I have no idea who the pilot was. An alumnus, I suppose, though it could have been a student's father or even a young ex-teacher gone to war. For all I know it was part of a recruiting drive, though what the Navy would want with hormonally challenged high schoolers I can't imagine. But I remember the Hellcat chuttering back and forth, almost certainly doing nothing more dramatic than a couple of enormous egg-shaped loops and a few rolls, its R-2800 engine barking out the surprisingly truck-like sound of a big, slow-turning Pratt & Whitney radial.

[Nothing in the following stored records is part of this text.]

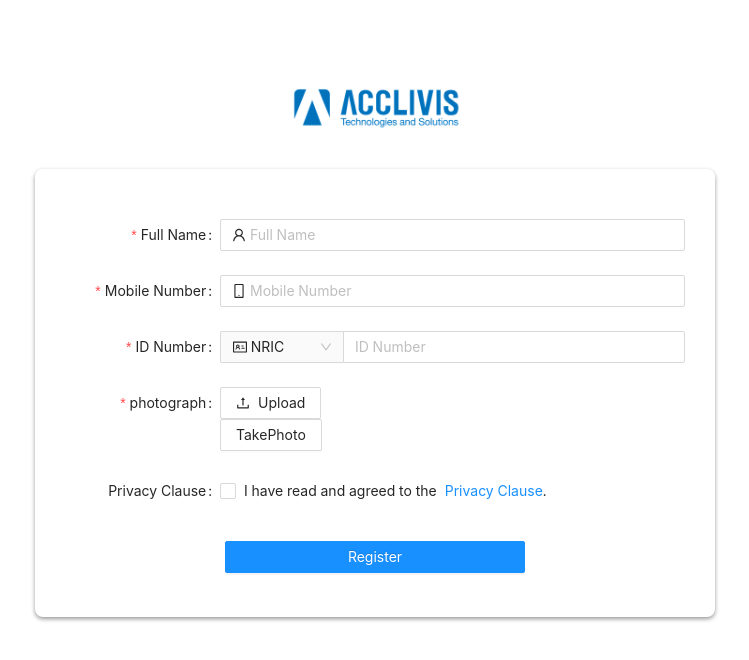
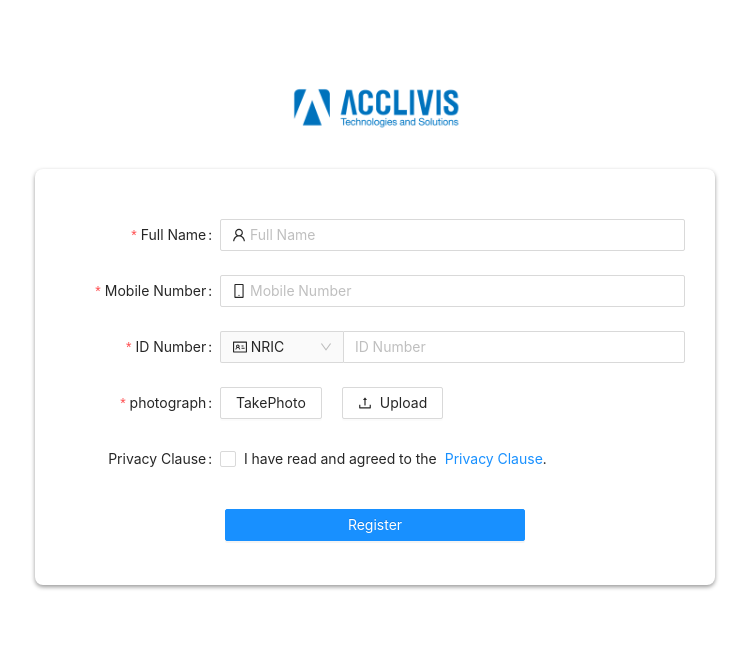
Before and after one commit to YiYimm811/FR-HCYtech, a React (Create React App) app: page / in a window 1280 px wide. Shown: the top 660 px of the page, without its empty margins (265-1014 px from the left). Built offline with nearby package versions, Linux system fonts and the light colour scheme.

Commit message:
add new photo func

```diff
--- a/src/App.css
+++ b/src/App.css
@@ -26,6 +26,9 @@
   border-radius: 8px;
   padding: 50px 30px 10px;
   margin-top: 20px;
+}
+.marginR20{
+  margin-right: 20px;
 }
 
 @media screen and (max-width: 800px) {
--- a/src/Page/RegisterPC.jsx
+++ b/src/Page/RegisterPC.jsx
@@ -1,9 +1,9 @@
 import React from 'react';
-import {Button, Checkbox, Form, Input, Modal, Select, Spin, Upload} from 'antd';
+import {Button, Checkbox, Form, Input, Modal, Select, Space, Spin, Upload} from 'antd';
 import {UPLOAD} from '../ajax/Urls'
 import {IdcardOutlined, MobileOutlined, UploadOutlined, UserOutlined} from '@ant-design/icons';
 import {beforeUpload, transformFile} from '../Plugin/UpLoad'
-import {getAgreements, UserRegister} from '../ajax/Index'
+import {getAgreements, UserRegister,postPhoto} from '../ajax/Index'
 import logo from "../Images/logo.png";
 import Camera from 'react-html5-camera-photo';
 import 'react-html5-camera-photo/build/css/index.css';
@@ -28,7 +28,8 @@ class RegisterPC extends React.Component {
         fileList: [],
         pageLoading: false,
         Tips: true,
-        Camera: false
+        Camera: false,
+        dataUri:false
     };
 
     Agreement() {
@@ -166,7 +167,18 @@ class RegisterPC extends React.Component {
     TakePhoto = (flag) => {
         this.setState({Camera: flag})
     }
-
+    uploadPhoto=()=>{
+        let data={
+            fileStr:this.state.dataUri
+        };
+        postPhoto(data).then(res=>{
+            console.log(res)
+        })
+        this.setState({dataUri: false,Camera: false});
+    }
+    Remake=()=>{
+        this.setState({dataUri: false});
+    }
     render() {
         const layout = {
             labelCol: {
@@ -240,6 +252,10 @@ class RegisterPC extends React.Component {
                     </Form.Item>
                     <Form.Item className="avatar-box" name="headImgPath" label="photograph"
                                rules={[{required: true, message: 'Please upload photo'}]}>
+
+                            <Button className="marginR20" onClick={() => this.TakePhoto(true)}>
+                                TakePhoto
+                            </Button>
                         <Form.Item noStyle>
                             <Upload name="file"
                                     style={{width: '50%'}}
@@ -252,13 +268,6 @@ class RegisterPC extends React.Component {
 
                             </Upload>
                         </Form.Item>
-                        <Form.Item noStyle>
-                            <Button onClick={() => this.TakePhoto(true)}>
-                                TakePhoto
-                            </Button>
-                        </Form.Item>
-
-
                     </Form.Item>
                     <Modal
                         title="Take Photo"
@@ -266,14 +275,21 @@ class RegisterPC extends React.Component {
                         onCancel={() => this.TakePhoto(false)}
                         footer={false}
                     >
-                        <div className='demo-image-preview '>
+                        {dataUri&&
+                        (<div className='demo-image-preview '>
                             <img src={dataUri} />
-                        </div>
-                        <Camera
+                            <Space>
+                                <Button onClick={this.Remake}>Remake</Button>
+                                <Button  onClick={this.uploadPhoto}>Upload</Button>
+                            </Space>
+
+                        </div>)}
+                        {!dataUri&&<Camera
                             onTakePhoto={(dataUri) => {
                                 this.handleTakePhoto(dataUri);
                             }}
-                        />
+                        />}
+
                     </Modal>
                     <Form.Item label="Privacy Clause">
                         <Form.Item name='agreement' valuePropName="checked" noStyle
--- a/src/ajax/Index.js
+++ b/src/ajax/Index.js
@@ -1,6 +1,7 @@
 import ajax from './Ajax'
 
-import {REGISTER,AGREEMENT} from './Urls'
+import {REGISTER,AGREEMENT,TAKEPHOTO} from './Urls'
 
 export const UserRegister = (data) => ajax.post(REGISTER,data);
 export const getAgreements=()=>ajax.get(AGREEMENT);
+export const postPhoto=(data)=>ajax.post(TAKEPHOTO,data);
--- a/src/ajax/Urls.jsx
+++ b/src/ajax/Urls.jsx
@@ -1,3 +1,4 @@
 export const UPLOAD='api/upload';
 export const REGISTER='api/register';
-export  const AGREEMENT='api/agreement';
+export const AGREEMENT='api/agreement';
+export const TAKEPHOTO='api/test';
```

This was no Bob Hoover demo, with the belly nearly brushing the ground and polished wings flicking through precise eight-point rolls. This was just a new ensign with 2,000 horsepower in his left hand and the reins of a worn-out, slab-winged old steed in his right. I'm sure he was breaking every aerobatics-over-a-crowd rule the Federal Aviation Administration-which didn't yet exist-would someday come up with, but at least he was in a navy that let its pilots take their fighters home for the weekend if the trip could be logged as a training flight. Boy, did I want to be that ensign.

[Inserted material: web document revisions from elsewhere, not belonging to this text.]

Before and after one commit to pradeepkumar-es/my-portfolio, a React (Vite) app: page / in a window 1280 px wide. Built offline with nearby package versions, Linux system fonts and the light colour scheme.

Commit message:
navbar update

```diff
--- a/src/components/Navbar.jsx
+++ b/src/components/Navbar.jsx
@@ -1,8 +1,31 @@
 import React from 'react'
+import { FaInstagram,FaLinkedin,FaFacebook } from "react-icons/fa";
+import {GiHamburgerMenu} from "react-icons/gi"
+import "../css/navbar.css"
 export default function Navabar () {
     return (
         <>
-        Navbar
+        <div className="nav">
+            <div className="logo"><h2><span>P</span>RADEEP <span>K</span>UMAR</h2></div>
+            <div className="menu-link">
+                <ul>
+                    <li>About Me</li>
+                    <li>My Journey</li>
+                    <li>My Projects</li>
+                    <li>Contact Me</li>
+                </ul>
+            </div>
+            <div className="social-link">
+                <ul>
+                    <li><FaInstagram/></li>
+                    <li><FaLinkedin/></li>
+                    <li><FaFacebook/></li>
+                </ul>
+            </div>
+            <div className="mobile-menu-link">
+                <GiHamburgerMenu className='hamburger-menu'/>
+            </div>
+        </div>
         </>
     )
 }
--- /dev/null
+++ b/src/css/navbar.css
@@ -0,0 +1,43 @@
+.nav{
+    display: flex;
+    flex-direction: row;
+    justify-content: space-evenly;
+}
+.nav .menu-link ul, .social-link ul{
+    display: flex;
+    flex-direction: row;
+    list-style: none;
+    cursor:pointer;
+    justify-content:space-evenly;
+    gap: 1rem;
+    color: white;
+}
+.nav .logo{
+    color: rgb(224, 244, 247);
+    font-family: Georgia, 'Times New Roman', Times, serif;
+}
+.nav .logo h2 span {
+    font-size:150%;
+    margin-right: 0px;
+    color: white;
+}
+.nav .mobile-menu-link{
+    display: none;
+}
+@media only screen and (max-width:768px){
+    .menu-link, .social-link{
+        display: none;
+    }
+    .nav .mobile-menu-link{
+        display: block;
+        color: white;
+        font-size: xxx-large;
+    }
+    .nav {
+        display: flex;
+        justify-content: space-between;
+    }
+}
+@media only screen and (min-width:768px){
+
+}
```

I never was. Decades later, all my flying involved civil airplanes, though some of them were fast and powerful enough to give me an entirely unjustified sense of pride. I remember one clear morning coasting down the approach toward West-chester County Airport in a Westwind business jet and looking out the cockpit window at that same Yorktown Heights playground, which from that altitude was a tiny rectangle with the old cinder track still circling it.
I couldn't help but think that down there somewhere were all the one-time football players who used to make fun of me. "Collie-face" was one of the appellations that mocked my bookish phiz. Another athlete whacked me on that playground in front of my very temporary girlfriend, Marilyn Mincher, who had briefly adopted me as a toy because we'd appeared together in the high school play. Tony Lombardi resented that mightily, for Marilyn was captain of the cheerleaders and he the obese center of our farmboy football team. (I even got thumped big-time by Myra Tompkins, a tough girl on the schoolbus. You can bet word of that got around fast.)

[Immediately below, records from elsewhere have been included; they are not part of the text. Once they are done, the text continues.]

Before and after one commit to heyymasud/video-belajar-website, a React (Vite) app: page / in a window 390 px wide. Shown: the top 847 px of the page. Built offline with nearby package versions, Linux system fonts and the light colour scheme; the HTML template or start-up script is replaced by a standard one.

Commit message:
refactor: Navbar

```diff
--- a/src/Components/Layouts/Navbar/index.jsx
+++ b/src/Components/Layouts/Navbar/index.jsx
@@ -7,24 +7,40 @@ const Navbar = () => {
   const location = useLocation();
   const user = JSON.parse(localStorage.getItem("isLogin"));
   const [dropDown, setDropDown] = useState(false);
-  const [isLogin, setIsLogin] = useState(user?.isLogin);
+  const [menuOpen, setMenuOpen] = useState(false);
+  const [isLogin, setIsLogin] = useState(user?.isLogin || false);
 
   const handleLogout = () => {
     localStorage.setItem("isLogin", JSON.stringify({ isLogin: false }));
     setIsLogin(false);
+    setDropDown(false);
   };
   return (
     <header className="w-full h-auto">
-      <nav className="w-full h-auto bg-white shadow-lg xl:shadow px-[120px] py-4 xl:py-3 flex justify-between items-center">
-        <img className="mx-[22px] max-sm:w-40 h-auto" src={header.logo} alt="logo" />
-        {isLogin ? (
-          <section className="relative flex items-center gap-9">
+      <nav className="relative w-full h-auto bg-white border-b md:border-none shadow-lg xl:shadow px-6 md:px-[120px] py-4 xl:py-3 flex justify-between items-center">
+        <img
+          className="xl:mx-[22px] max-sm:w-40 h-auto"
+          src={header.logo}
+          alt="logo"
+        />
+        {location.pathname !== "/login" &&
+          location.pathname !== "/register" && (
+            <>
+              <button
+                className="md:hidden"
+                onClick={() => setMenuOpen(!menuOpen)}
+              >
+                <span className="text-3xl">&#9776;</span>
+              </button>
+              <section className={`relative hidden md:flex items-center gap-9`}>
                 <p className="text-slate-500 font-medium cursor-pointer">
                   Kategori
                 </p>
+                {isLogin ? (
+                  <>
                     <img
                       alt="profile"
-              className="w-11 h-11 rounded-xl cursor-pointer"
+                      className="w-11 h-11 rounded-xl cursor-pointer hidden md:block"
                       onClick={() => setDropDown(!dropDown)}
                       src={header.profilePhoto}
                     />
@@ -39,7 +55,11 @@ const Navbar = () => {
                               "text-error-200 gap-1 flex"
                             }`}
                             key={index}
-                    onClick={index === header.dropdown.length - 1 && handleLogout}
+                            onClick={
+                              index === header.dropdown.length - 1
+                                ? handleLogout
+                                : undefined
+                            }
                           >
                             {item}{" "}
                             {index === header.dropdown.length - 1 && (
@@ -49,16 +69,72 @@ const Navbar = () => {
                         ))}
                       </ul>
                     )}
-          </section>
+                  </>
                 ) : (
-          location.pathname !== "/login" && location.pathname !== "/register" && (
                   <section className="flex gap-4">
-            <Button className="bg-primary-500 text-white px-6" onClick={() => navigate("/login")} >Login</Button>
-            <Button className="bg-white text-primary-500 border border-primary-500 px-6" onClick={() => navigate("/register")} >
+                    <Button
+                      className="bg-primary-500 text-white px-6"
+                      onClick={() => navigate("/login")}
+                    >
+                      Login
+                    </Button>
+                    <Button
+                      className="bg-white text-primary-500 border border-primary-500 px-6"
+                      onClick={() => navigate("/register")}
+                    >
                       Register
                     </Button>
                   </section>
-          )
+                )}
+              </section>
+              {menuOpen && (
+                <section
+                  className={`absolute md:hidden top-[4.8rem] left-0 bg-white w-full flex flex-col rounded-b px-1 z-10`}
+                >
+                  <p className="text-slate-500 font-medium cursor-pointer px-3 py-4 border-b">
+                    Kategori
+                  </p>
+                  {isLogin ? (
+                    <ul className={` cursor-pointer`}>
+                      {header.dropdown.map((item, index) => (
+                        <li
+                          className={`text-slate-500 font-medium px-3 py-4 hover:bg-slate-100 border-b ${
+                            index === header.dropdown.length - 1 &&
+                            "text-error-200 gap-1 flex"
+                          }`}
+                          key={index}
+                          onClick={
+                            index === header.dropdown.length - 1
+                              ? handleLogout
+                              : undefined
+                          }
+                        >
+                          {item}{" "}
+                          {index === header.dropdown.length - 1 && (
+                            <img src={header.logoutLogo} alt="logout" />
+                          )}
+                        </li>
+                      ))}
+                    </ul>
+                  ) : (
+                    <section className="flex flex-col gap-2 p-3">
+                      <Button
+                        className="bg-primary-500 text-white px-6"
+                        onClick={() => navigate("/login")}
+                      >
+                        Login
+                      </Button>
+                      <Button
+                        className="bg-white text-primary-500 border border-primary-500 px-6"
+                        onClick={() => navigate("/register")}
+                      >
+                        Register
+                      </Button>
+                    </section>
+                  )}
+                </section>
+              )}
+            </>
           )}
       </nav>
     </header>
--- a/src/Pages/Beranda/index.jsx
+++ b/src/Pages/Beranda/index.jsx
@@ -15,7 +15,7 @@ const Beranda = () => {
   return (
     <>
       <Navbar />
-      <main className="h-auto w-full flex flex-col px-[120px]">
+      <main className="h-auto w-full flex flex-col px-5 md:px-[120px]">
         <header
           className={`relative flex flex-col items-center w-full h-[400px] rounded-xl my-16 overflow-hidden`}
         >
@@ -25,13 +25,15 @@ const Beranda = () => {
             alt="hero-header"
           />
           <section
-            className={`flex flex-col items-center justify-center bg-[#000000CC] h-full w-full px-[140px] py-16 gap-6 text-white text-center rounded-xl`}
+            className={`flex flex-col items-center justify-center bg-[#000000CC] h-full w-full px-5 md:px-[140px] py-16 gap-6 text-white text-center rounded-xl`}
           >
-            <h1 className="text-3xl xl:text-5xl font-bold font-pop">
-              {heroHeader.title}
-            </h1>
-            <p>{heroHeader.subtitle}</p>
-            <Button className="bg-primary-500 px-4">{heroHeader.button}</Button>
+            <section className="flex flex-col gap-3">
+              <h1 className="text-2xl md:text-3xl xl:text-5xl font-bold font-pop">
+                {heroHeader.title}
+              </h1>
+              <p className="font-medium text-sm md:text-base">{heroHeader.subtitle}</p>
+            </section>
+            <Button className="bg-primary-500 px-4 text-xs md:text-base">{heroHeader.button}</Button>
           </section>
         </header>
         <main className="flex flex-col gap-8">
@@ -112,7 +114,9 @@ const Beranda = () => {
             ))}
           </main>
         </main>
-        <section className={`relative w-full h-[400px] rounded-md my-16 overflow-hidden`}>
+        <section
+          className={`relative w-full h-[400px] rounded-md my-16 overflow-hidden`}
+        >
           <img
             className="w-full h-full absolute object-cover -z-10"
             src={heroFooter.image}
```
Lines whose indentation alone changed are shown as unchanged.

I hoped they were all beer-bellied 7-11 clerks and washed-out supermarket cashiers reduced to watching "Geraldo" reruns as their window on the world, and I wished they could see me whistling over their heads in the left seat of a shiny executive toy that had more digits in its price tag than a phone call to France. (Of course, I didn't own it.) But they'd never know, and the fantasy remained just that.
Until a few months ago. Don't tell the FAA, but I buzzed the 40th reunion of my prep school graduating class. My airplane rattled the windows of Trinity-Pawling School, forced a time-out in the big homecoming-weekend football game, and figured prominently in the weekend's dinner-table conversation. This time, I made sure that Harris Lydon, the Class of '54's slickest dude, best drummer, and most accomplished ladies' man, knew that I was coming.
So when the little red and gray mock P-51 came out of the sun-don't they always come out of the sun?-and swept the length of the gridiron, leaving behind it the Merlin-like whistle characteristic of a Falco F.8L flat-out at 220 mph, Hare-Babe was able to yell, "Do you know who that is up there? That's Wilkie! Steve Wilkinson!"
"I'll be damned," muttered my old Latin teacher, his spine curved from age. ("He can hardly look at anything but the ground anyway," Lydon later told me, "but he looked up that time.")
Why isn't he here at the reunion if he can fly over it? some of my classmates might have asked. But I'm not much of a reunion guy. As Iris Dements sings, "Let the mystery be." If all they know of me now is that brief shining moment when the fighter-like airplane I'd built with my own hands stood on a wingtip in the sun, with me looking down at all the faces upturned like tiny flowers, that's enough. It may not be every pilot's lifelong fantasy, but it certainly was mine.